Why does Whitstable, one of the most affluent areas of Kent need a venue to support food poverty? Jo replies:
‘There are some areas in Whitstable which have pockets of deprivation.
“ The issue is one of hidden poverty. . .]
Yes, Whitstable High Street is affluent but there are quite of lot of families and older people facing poverty and isolation. Older people can be particularly isolated…we are supporting the community with both issues.’
A tumultuous year
We do not need to be reminded but 2020 has shaped up to be one of the most devastating years of recent memory. With thousands of people losing their jobs to Covid 19 there are reports of increasing food poverty. Has the pandemic exacerbated food insecurity? Jo says:
‘It has definitely made certain hard to reach groups of people more visible. But there is now greater connectivity between community groups. People were already experiencing poverty prior to the pandemic but people who were previously working have now lost their jobs. The percentage of those in this new group now make up approximately 15-20 per cent.’
It’s a troubling figure and you might be wondering what you can do to help during such drastic times. Jo suggests:
‘People can volunteer their time by working in the Umbrella Café or in the pantry, they can help pick up surplus food from supermarkets, they can raise awareness on social media, or they can help with revenue and funding.’ It needn’t be too much effort because Jo says:
“ Just buying tea and cakes in the café can help. . .]
This sounds good to us!
Bringing people together
Jo elaborates further about her efforts to supporting community projects:
‘I lived in London previously and I loved this idea of bring people together, I noticed a gap in Whitstable and always enjoyed getting involved with community projects…I leapt at the chance to do something like this in Whitstable.’
And although Whitstable is not experiencing the larger scale of poverty in other Kent towns she notes:
‘The existence of food banks says a lot…this need has increased over the last six months. Food banks are a sign of fractures.’
This year you may have heard of the campaign passionately helmed by 23-year-old footballer Marcus Rashford to assist with free meals for children during lockdown.
Is it unfortunate that it needed a football player to highlight the issues of hungry school children?
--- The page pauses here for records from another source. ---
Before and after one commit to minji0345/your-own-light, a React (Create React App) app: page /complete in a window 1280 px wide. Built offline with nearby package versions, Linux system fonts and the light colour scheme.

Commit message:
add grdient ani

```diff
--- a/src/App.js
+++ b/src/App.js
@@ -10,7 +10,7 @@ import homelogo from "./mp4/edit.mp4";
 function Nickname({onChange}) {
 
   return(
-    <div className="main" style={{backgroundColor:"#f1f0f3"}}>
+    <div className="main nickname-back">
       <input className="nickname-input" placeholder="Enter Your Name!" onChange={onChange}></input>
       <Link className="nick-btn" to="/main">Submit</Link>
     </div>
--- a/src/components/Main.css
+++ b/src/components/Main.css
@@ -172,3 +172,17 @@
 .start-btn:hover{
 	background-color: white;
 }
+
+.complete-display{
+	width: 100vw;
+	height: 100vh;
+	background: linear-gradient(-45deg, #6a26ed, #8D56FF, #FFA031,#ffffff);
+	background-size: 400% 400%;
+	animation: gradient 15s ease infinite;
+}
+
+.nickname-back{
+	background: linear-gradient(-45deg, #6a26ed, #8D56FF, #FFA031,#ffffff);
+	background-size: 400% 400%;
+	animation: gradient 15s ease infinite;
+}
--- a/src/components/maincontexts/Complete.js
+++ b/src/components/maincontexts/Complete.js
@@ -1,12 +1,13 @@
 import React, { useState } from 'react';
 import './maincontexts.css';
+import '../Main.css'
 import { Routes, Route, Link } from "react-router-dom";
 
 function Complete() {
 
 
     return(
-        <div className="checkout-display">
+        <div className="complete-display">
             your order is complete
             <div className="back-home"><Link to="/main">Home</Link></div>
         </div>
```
‘It says a lot of the current situation, it took someone who grew up in extreme poverty and a huge media campaign,’ she notes.
Exciting plans for the future
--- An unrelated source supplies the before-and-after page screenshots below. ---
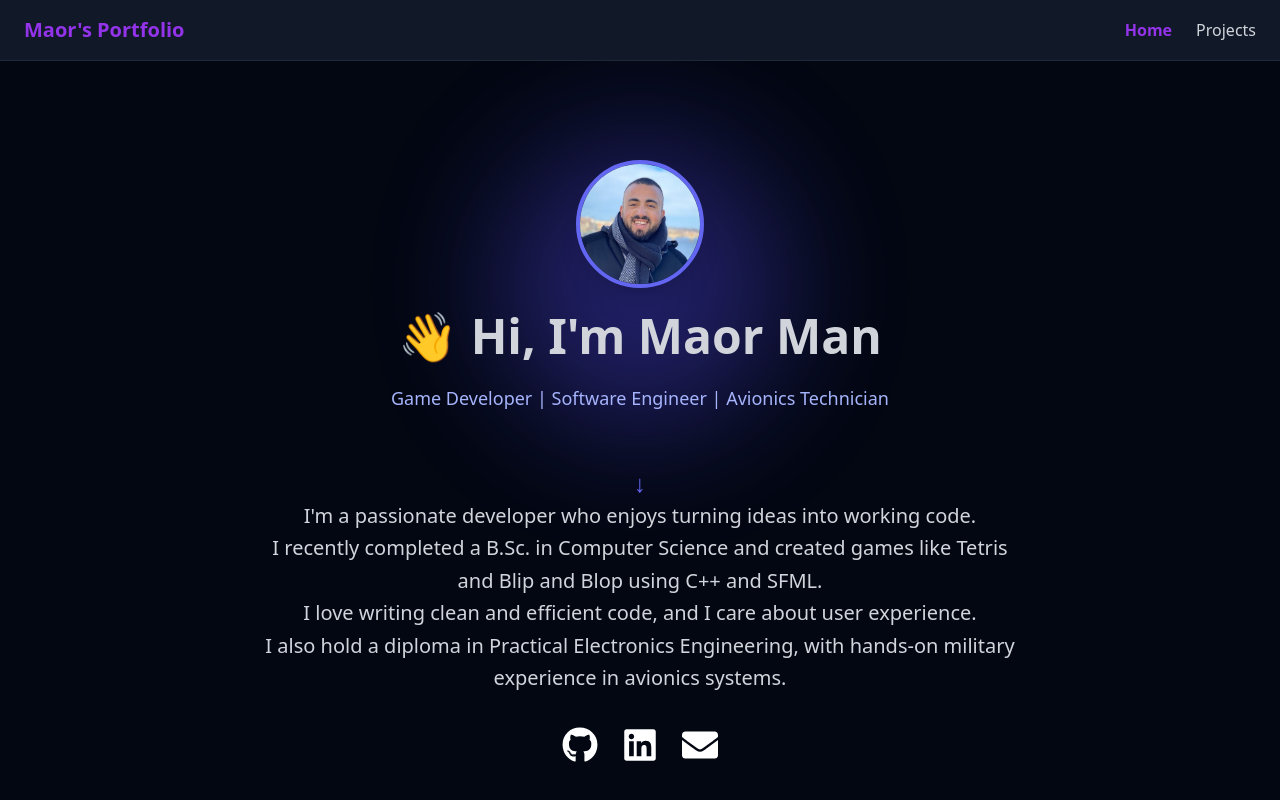
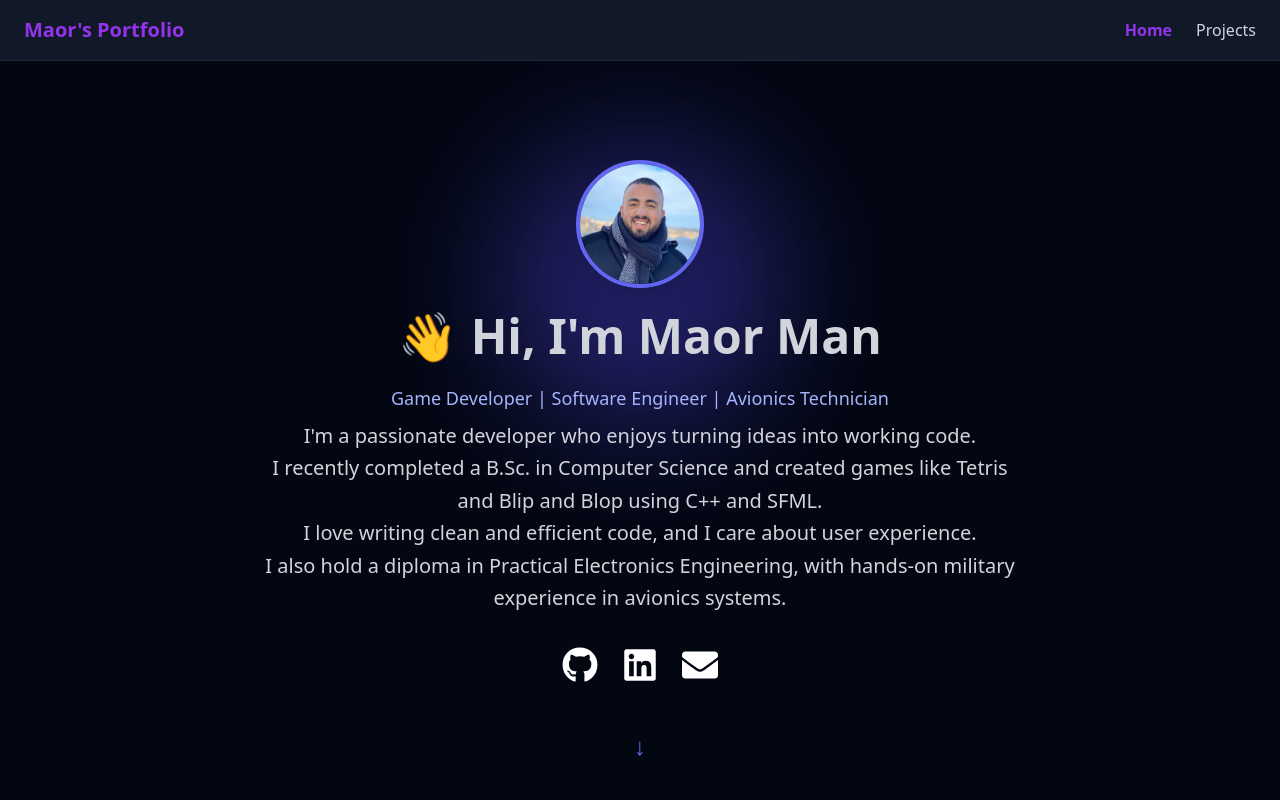
Before and after one commit to MaorMan1/my-portfolio, a React (Vite) app in the folder frontend/: page / in a window 1280 px wide. Shown: the top 800 px of the page. Built offline with nearby package versions, Linux system fonts and the light colour scheme.

Commit message:
Home Page changes

```diff
--- a/frontend/src/pages/Home.tsx
+++ b/frontend/src/pages/Home.tsx
@@ -53,10 +53,6 @@ function Home() {
         Game Developer | Software Engineer | Avionics Technician
       </p>
 
-
-
-      <div className="mt-12 animate-bounce text-indigo-500 text-2xl">↓</div>
-
       {/* 📝 Description with interactive glow */}
       <div
         ref={containerRef}
@@ -109,6 +105,7 @@ function Home() {
           <FaEnvelope title="Email" />
         </a>
       </div>
+      <div className="mt-12 animate-bounce text-indigo-500 text-2xl">↓</div>
     </div>
   )
 }
```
Future plans for the Umbrella Cafe include budgeting and recipe skills. How difficult is this to implement? Jo says:
‘It is one of the most difficult aspects to consider, we need to walk before we can run…we want to work on how to cook from cheaper ingredients, we are at the early planning stages.’ She adds: ‘We plan to deliver workshops,’ before noting that ‘one of our big passions is tackling food waste.’
And she adds of the complicated and emotive issues of food insecurity and poverty in 21st century Britain:
‘The families we are supporting often do not enough money to plan a budget. It is tricky to shop frequently and you need really good cooking skills.’
“ Whatever we can do to help we do…we teach people to be a bit more creative. . .]
The Umbrella Cafe is supplied with surplus food that would otherwise go to waste and one donor is Marks & Spencer in Canterbury. Jo adds:
‘Our main partner is Fareshare Kent, we’ve partnered with them for over two years now and we pay for that, although hugely cheaper than market rate. We also have a current partnership with Canterbury Food Bank who are helping us with stock. M&S (Whitstable and Canterbury) is via the charity Neighbourly, another partnership. We also pick up from Aldi via them.’
The war on waste is turning and we have Jo and her colleagues to thank for this. For a place to volunteer or just to eat cake click here.
…a word from Jo
‘The work we do with the Social Pantry is in collaboration with Food Friends’, a charity founded and coordinated by Anna Mantell. They are also Whitstable based and co-ordinate single deliveries of meals cooked within the community to those who are isolated, have complex needs or struggling with food insecurity. We work together on the scaled-up needs of bigger households and families.
The work we do at the Umbrella Cafe is only achievable because we are supported by Whitstable Umbrella Centre (a charity).
The Social Pantry project open Wednesday & Thursday 10am – 1pm.
We are able to take self-referrals; email or call 07518 065 801 for more information.